Doctrinal Humility: People willing to honor their doctrinal positions with the outcome to encourage and inspire others to address poverty in Conway and Faulkner County.
Religious Commitment: Persons who will maintain fidelity to their individual faith traditions while learning from other traditions.
Interconnectedness: Persons willing to develop and sustain relationships between participants translating into visible activities .
Empathetic Life: Through dialogue and actions, persons consider the lived experience of the poor while maintaining individual unique identities.
If you would like to participate in a constructive manner, connect with me.
God creates humans to enter into the service of others. The necessity of an individual to demonstrate compassion reveals a potency in the one who engages. A helper represents a coming aid, support, and answer to a call of distress. The helper represents a person who is able to offer relief when the one in distress is unable act. The helper immediately represents a woman who God artfully crafts to become the one who aids the man in the tasks of serving as God's vice regents in creation.
We are made to participate in service to one another.
We are made to function as a support system to an individual or group who vocalize distress.
We are made for so many beautiful, powerful, and creative acts.
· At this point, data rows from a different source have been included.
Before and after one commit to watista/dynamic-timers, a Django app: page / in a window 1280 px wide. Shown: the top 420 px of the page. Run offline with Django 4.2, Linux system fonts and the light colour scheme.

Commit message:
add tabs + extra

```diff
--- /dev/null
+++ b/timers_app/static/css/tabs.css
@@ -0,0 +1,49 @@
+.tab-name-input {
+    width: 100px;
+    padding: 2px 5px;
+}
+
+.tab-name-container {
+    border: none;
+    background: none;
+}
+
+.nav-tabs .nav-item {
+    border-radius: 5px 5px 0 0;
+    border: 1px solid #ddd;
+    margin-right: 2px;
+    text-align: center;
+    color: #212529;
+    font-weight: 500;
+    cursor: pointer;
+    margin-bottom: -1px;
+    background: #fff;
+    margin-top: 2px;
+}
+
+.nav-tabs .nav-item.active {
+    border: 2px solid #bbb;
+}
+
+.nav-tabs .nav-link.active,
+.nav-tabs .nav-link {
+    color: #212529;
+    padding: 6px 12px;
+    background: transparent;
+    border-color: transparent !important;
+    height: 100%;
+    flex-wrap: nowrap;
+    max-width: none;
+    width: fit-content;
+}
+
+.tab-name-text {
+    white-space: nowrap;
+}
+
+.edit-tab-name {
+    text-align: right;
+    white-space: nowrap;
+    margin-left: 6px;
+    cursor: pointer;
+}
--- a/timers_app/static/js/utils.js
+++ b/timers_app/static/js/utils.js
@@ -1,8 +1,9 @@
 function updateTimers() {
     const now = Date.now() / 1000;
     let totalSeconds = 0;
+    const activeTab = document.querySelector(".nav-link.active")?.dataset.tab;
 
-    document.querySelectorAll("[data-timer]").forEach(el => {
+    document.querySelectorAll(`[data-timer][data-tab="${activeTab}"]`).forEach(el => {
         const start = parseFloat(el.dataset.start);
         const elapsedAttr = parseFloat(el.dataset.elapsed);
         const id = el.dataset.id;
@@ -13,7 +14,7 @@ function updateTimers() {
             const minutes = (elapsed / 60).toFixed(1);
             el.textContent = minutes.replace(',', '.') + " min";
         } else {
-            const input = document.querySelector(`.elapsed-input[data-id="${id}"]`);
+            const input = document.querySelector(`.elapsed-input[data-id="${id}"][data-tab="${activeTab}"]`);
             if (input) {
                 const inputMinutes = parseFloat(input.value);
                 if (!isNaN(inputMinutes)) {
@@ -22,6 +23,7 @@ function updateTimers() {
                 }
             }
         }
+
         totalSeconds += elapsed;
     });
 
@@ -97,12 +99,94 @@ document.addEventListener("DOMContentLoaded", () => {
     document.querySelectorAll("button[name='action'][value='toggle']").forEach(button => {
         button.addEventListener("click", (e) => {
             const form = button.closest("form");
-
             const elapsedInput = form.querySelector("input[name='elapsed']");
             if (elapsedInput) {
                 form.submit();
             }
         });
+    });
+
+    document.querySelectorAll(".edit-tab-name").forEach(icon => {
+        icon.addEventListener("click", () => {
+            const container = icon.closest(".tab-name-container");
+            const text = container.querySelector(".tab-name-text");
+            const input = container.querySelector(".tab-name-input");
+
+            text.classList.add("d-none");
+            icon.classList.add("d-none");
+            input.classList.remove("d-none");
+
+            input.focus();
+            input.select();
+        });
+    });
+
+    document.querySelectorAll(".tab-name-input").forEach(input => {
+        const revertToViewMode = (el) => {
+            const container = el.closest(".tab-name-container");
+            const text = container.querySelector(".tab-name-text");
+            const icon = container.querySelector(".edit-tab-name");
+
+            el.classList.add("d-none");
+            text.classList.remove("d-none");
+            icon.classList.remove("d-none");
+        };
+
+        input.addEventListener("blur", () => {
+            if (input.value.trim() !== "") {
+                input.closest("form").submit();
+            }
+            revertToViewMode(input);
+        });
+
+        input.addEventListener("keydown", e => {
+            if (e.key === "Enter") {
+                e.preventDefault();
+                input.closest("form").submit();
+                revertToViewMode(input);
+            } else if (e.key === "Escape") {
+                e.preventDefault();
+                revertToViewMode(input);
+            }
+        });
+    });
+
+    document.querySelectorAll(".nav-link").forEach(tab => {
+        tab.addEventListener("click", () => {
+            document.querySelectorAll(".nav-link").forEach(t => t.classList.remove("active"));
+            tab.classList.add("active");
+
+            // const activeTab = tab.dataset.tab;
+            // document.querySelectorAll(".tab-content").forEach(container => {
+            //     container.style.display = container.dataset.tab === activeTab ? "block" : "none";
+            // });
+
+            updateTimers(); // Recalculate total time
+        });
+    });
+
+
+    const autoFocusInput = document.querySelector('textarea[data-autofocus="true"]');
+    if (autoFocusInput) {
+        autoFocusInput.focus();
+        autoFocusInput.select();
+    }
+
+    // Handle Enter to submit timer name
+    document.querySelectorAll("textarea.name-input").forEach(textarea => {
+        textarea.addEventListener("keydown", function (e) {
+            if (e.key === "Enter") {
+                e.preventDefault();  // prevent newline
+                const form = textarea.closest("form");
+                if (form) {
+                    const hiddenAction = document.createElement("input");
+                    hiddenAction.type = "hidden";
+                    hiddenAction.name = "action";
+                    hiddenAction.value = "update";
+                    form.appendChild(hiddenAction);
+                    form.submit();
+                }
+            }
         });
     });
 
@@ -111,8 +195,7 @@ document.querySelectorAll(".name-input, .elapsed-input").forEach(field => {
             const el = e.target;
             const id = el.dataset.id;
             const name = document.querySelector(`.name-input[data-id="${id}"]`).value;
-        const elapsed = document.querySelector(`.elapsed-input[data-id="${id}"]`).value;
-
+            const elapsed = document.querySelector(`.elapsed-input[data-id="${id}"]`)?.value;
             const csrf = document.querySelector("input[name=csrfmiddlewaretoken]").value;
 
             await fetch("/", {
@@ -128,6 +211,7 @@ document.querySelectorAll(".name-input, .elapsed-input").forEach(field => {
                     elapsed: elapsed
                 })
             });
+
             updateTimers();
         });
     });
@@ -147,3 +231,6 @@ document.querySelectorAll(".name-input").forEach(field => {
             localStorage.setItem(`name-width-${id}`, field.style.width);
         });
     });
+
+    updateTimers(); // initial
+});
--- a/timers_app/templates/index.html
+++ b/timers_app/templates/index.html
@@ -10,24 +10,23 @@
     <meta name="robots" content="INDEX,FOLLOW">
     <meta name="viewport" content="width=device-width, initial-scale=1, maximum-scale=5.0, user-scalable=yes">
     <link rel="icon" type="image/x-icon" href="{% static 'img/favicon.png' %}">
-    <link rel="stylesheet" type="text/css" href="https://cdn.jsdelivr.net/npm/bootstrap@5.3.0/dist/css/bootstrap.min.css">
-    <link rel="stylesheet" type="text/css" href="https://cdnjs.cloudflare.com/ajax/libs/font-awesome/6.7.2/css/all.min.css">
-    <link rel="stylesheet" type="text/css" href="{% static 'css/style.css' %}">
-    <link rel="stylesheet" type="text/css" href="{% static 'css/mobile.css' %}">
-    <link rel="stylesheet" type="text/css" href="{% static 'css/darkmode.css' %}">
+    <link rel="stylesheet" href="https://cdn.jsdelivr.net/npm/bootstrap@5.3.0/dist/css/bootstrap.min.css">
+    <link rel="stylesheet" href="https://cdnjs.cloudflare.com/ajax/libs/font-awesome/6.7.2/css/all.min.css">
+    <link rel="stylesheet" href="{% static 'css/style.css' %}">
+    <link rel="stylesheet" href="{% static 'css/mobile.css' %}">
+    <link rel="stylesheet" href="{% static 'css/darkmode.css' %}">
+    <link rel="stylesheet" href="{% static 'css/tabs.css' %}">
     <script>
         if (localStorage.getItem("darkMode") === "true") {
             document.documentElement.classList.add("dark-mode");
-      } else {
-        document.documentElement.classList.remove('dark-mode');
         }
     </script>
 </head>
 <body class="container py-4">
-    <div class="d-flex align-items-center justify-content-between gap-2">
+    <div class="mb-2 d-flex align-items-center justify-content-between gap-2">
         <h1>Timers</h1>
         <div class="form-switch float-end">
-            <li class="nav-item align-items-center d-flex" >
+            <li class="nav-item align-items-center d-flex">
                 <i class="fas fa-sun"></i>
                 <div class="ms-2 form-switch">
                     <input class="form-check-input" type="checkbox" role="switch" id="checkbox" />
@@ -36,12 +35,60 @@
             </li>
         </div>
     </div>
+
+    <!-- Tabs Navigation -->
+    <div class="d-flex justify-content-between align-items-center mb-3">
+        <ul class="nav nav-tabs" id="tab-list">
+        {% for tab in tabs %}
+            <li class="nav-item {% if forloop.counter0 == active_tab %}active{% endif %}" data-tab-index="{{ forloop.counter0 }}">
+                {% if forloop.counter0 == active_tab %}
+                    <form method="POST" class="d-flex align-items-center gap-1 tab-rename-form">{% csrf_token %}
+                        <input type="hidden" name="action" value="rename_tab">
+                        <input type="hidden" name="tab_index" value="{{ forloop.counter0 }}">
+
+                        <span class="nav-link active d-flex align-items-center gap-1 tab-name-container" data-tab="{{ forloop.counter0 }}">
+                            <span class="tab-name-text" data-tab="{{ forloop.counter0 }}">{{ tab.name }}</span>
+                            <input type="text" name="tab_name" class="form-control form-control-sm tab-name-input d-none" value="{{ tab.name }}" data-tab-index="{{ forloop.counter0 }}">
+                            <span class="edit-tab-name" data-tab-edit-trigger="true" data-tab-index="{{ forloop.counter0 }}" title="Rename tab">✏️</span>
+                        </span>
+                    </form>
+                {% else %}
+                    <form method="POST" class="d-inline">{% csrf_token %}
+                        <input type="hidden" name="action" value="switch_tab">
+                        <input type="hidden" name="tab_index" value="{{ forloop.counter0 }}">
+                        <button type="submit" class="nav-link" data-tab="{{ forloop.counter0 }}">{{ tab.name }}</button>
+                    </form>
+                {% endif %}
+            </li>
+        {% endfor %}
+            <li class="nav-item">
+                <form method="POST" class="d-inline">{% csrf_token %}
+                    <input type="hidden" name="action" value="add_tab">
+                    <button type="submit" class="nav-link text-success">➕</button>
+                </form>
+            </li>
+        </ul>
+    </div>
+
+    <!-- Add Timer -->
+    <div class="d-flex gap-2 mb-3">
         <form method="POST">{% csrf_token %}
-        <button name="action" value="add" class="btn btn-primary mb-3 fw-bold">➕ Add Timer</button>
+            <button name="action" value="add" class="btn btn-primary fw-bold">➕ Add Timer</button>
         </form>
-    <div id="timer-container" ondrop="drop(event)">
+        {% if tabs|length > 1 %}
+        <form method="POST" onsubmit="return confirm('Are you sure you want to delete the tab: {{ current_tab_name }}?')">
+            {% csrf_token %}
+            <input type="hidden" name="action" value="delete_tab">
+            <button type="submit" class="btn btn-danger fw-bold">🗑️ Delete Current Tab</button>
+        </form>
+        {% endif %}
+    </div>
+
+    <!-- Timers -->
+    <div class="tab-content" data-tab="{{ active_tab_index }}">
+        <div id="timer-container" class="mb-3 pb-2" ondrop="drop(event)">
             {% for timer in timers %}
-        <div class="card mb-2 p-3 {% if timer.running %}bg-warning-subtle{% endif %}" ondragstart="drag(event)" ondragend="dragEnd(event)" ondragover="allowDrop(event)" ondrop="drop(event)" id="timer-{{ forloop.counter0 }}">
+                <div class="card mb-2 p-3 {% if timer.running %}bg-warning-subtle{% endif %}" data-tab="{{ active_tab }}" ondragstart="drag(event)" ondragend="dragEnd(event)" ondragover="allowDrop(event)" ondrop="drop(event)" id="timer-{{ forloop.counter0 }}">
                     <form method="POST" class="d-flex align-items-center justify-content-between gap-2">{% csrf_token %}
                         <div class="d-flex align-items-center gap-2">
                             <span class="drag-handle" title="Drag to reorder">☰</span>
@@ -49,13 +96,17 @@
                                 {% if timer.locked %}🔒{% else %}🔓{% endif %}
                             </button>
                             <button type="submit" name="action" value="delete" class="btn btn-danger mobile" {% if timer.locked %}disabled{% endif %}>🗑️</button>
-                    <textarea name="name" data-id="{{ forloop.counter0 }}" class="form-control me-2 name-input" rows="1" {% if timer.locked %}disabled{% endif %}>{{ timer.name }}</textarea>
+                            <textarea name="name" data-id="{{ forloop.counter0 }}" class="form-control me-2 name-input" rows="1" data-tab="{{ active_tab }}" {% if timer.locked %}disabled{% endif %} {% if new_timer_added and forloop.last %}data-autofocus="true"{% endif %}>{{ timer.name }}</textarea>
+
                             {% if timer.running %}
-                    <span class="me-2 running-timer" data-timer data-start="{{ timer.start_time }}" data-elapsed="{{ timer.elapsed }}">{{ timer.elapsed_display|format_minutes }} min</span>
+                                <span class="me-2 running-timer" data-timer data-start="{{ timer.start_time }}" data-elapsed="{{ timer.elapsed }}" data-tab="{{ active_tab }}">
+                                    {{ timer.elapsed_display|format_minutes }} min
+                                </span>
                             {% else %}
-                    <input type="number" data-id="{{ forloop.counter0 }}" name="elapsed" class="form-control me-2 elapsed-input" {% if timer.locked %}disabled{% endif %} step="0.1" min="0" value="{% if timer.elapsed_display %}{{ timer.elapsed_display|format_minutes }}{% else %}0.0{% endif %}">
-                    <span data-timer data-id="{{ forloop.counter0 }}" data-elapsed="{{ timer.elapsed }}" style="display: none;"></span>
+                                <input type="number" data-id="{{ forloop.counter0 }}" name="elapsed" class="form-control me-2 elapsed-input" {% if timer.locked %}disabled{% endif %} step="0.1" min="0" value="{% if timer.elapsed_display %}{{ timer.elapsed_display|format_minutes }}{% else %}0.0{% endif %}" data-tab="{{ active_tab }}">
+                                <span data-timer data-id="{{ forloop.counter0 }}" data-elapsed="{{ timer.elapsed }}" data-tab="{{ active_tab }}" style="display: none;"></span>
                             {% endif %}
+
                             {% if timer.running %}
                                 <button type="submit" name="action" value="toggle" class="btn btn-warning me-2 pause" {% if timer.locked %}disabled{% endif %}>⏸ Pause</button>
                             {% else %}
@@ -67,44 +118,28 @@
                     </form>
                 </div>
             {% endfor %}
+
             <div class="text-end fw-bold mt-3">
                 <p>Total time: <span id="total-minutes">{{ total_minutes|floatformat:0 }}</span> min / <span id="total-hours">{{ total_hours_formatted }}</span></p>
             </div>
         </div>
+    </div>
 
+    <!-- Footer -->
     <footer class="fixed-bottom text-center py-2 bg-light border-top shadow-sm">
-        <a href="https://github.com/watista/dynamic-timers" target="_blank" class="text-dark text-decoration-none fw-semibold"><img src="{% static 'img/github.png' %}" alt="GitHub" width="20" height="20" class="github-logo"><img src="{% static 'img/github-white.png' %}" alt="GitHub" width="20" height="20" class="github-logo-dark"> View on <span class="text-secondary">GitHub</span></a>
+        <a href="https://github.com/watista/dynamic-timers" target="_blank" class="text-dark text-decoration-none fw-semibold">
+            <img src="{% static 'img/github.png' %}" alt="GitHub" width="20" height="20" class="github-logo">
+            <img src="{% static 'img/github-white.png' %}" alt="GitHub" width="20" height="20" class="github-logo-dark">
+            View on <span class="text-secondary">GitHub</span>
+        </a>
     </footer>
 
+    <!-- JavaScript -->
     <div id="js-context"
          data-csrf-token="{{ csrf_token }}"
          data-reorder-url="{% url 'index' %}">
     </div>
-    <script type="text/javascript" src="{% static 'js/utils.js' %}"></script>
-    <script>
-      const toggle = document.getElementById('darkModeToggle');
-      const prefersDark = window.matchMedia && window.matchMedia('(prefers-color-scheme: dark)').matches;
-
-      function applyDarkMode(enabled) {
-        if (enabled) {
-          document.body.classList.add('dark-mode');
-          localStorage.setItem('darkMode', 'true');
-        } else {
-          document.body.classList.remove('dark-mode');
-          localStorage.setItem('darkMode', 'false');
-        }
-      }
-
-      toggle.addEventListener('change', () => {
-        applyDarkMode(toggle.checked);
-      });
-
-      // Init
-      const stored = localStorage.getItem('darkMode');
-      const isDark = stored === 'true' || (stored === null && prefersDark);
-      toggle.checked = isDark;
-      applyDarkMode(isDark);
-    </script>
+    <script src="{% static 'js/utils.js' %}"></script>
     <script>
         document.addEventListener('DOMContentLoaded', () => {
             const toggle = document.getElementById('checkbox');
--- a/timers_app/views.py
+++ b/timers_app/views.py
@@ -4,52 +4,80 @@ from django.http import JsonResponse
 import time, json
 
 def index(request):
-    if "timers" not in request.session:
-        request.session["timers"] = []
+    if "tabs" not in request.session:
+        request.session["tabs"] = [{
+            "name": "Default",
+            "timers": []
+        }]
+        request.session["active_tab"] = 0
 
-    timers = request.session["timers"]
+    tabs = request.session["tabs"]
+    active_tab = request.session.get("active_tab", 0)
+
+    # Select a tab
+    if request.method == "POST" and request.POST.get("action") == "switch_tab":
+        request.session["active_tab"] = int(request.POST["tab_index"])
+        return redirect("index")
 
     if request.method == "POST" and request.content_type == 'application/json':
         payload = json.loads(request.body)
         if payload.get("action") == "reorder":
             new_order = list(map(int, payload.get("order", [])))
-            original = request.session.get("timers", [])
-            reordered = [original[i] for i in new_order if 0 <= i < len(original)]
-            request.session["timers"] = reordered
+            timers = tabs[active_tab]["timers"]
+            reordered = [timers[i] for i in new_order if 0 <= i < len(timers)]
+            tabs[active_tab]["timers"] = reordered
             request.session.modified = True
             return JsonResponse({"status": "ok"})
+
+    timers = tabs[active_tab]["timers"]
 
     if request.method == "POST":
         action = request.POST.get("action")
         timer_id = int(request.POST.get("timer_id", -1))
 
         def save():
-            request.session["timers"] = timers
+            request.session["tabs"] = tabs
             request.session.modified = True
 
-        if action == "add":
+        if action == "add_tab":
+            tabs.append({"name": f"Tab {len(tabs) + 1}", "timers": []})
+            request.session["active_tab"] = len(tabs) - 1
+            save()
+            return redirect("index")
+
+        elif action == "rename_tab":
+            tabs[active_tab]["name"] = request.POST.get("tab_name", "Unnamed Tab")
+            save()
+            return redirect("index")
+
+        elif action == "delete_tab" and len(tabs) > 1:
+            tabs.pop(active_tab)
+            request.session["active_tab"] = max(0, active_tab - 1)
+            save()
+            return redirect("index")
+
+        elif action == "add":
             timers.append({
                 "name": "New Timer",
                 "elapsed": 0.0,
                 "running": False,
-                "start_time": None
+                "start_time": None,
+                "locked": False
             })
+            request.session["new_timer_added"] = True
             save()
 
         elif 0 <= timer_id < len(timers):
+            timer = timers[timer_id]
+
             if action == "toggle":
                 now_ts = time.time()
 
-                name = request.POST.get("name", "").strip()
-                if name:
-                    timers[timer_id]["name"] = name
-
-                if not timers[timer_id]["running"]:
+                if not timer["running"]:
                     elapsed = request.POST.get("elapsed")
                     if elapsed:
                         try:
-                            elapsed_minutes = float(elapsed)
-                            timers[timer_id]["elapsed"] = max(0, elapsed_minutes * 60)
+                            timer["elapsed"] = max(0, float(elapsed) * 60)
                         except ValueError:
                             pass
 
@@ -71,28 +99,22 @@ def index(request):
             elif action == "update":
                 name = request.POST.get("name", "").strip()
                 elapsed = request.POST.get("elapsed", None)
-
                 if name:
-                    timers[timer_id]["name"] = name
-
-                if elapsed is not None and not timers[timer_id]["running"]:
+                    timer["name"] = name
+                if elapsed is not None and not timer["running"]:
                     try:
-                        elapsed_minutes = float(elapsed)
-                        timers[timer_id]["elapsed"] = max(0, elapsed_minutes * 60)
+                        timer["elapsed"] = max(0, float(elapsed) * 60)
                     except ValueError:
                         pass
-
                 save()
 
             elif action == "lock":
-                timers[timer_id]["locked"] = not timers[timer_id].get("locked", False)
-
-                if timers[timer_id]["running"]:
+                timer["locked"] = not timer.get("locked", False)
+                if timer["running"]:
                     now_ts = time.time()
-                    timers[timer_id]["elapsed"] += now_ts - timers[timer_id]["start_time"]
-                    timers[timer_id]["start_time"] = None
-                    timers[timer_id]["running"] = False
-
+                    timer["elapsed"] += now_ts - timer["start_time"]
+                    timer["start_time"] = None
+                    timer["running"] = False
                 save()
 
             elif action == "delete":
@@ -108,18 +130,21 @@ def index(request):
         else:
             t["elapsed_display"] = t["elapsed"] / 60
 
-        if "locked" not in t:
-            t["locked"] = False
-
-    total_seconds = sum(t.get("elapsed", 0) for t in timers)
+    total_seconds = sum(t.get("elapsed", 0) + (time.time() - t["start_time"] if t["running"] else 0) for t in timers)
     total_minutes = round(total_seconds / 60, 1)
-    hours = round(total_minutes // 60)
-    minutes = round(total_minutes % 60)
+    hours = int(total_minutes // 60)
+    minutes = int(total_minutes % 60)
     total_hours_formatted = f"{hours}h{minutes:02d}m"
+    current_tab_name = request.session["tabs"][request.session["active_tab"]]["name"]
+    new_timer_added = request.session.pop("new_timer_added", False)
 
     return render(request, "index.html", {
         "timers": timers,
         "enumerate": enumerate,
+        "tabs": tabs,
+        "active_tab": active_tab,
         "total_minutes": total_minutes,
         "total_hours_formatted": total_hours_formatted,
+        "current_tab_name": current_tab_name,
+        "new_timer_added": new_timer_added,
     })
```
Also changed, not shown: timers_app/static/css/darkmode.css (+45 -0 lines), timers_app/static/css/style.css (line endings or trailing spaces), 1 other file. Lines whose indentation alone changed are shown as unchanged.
Yet our reality demonstrates there is much ugliness, alienation, and destruction. If we would be honest, much of the distress we observe in our world occurs by the imagination of our minds and the activity of our hands. Our original purpose to participate in the service of others descends into thoughts, behaviors, and actions which harm others. It is no wonder we are so quick to stereotype and alienate those who are dissimilar. We unfortunately spend much time questioning God and his ability to prevent harm, not realizing the greatest perpetuator of evil looks back at each of us in the mirror every morning as we brush our teeth.
This year has been instructive. In my opinion, we are at a place right now in America were many citizens feel as if they are in a sort of exile and yet through the terrible experience of suffering, we have found community. Consider we have been at each others throats about President Trump and Hillary Clinton. We have clashed over Confederate Flags, Confederate statues, and anti-fascism. Christians verbally bludgeon each other regarding statements about sexuality. We cast aspersions on those who want the law upheld in regards to immigration and aspersions on those who are seeking mercy in the law to begin a new life in this country. Yet in the midst of all of this, suffering comes in the name of Harvey.
Harvey takes us all by our tribal, political, religious, and nationalist necks and says,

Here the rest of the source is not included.